=== PROBLEM REQUIREMENTS ===
Please count the lines in the data below that hold "href" and answer with the number by itself.

+ + + + + + +

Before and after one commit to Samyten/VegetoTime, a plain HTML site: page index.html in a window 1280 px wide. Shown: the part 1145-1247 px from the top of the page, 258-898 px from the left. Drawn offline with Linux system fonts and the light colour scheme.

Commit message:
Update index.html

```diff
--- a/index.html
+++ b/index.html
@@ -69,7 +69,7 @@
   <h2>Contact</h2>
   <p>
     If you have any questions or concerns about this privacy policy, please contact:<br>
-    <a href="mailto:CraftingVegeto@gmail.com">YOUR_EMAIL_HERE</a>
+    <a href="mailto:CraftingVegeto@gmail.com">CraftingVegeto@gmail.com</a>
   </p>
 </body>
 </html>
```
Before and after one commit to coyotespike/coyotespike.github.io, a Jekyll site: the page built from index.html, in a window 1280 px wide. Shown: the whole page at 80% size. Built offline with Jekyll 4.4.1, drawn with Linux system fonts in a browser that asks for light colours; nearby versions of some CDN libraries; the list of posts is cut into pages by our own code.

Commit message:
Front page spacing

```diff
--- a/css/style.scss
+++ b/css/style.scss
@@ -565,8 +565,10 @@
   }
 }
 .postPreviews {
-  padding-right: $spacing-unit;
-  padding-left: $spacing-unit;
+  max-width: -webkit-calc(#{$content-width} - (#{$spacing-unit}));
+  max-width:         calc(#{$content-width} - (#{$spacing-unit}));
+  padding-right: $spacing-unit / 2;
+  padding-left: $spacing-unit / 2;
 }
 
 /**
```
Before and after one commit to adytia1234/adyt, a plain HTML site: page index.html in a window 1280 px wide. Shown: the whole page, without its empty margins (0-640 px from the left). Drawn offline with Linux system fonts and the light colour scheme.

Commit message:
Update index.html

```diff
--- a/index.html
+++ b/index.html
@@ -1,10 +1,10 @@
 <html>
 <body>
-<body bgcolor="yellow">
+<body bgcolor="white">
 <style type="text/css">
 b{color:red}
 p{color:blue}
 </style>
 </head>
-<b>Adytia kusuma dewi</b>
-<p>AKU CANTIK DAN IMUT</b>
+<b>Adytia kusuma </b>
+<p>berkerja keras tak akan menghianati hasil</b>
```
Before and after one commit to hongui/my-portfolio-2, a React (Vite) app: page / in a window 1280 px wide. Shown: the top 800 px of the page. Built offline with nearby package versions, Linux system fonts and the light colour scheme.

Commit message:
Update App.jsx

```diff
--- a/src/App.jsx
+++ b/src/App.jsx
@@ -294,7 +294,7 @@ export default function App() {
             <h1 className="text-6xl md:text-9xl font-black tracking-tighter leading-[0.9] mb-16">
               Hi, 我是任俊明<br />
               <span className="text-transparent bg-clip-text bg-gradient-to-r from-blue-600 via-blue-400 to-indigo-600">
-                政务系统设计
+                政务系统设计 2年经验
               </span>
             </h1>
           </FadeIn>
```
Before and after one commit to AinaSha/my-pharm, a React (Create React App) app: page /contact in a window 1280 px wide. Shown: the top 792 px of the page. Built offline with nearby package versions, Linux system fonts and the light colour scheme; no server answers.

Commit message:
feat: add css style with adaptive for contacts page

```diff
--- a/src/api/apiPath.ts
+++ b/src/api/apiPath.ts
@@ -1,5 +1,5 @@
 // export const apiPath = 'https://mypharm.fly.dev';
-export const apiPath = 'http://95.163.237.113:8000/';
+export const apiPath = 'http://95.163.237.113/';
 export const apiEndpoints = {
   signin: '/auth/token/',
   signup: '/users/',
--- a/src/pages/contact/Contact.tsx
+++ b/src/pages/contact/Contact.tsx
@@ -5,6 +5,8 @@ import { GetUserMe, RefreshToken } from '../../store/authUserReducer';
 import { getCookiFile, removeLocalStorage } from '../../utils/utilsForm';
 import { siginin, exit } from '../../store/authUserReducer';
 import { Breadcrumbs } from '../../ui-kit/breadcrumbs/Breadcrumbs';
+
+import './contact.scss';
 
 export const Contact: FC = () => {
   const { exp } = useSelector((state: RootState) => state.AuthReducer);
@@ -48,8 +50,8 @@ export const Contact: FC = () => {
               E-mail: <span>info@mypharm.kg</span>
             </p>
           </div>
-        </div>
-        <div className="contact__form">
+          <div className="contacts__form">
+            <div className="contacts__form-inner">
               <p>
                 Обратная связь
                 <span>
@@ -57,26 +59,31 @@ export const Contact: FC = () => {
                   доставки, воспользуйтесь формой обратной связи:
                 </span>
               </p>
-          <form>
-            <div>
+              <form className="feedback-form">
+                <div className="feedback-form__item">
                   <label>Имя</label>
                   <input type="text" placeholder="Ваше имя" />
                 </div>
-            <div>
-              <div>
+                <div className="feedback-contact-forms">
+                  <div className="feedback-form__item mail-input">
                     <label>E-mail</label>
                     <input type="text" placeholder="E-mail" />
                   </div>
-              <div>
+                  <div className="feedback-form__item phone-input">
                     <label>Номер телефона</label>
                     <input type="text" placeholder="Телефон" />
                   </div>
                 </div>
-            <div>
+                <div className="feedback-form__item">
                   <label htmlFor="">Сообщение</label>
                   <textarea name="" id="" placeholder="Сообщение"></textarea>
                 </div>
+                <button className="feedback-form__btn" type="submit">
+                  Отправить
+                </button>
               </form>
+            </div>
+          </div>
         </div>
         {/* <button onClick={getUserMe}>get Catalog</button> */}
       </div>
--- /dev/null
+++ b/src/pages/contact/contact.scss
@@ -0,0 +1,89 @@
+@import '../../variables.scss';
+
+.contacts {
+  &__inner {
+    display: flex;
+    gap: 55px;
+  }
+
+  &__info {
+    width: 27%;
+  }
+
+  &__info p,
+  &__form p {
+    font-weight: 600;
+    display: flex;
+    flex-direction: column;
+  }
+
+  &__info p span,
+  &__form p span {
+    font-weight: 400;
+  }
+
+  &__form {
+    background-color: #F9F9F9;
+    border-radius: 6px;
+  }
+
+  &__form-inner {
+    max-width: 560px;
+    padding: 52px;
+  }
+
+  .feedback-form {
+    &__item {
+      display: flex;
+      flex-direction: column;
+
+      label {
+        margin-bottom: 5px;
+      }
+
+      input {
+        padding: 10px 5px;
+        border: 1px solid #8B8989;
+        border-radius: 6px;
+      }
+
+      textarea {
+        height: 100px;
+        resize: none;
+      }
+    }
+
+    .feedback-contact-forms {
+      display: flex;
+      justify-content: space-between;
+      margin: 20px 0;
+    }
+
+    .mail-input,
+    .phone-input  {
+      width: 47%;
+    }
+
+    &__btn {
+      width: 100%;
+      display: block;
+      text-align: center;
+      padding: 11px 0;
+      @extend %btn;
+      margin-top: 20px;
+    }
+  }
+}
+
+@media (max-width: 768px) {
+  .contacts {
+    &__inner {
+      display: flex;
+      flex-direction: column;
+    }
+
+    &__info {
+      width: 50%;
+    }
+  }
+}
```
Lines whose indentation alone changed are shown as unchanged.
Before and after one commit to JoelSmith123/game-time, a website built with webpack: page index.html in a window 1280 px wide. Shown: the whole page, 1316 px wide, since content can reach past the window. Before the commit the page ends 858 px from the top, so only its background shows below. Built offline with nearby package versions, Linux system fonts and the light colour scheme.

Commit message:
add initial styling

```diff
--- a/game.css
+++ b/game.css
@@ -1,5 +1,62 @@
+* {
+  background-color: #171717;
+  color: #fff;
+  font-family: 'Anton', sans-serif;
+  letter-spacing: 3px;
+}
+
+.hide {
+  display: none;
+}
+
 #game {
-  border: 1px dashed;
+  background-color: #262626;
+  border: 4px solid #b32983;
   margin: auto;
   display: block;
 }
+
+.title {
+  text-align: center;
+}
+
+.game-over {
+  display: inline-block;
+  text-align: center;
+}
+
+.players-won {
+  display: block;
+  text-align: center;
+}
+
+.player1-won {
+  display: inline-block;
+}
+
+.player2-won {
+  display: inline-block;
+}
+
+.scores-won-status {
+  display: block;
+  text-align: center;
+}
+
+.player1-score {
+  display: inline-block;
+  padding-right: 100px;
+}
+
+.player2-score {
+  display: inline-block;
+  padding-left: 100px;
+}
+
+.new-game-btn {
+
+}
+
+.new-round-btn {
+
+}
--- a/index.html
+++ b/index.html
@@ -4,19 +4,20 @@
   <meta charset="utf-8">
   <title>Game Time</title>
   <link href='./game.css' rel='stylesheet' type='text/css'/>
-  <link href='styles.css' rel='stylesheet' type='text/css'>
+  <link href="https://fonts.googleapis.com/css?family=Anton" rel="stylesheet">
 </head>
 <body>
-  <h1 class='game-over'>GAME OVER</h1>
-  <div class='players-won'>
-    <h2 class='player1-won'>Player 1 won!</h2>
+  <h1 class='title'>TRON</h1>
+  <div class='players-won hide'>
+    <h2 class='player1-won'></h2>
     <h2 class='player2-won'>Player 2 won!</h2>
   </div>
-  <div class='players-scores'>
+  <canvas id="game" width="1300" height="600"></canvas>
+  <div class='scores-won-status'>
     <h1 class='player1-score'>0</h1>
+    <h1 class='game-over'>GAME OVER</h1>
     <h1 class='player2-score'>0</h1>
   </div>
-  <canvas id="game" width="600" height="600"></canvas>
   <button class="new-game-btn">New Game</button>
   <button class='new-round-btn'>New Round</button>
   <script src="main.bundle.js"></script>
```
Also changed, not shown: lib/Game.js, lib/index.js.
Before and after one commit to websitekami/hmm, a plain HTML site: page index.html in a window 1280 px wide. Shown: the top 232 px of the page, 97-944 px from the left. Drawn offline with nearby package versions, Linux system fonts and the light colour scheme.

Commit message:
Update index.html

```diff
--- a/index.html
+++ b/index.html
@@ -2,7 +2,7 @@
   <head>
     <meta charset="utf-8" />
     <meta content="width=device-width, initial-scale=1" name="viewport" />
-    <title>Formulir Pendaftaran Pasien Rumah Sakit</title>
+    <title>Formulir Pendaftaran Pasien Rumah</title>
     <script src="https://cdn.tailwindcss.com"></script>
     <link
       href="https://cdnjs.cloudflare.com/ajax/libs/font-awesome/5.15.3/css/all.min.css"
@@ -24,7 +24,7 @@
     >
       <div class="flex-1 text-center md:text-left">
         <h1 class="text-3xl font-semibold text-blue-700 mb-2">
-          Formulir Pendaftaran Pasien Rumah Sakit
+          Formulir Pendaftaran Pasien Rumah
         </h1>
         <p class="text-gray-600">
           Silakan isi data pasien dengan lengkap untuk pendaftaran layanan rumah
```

+ + + + + + +

=== RESULT ===
6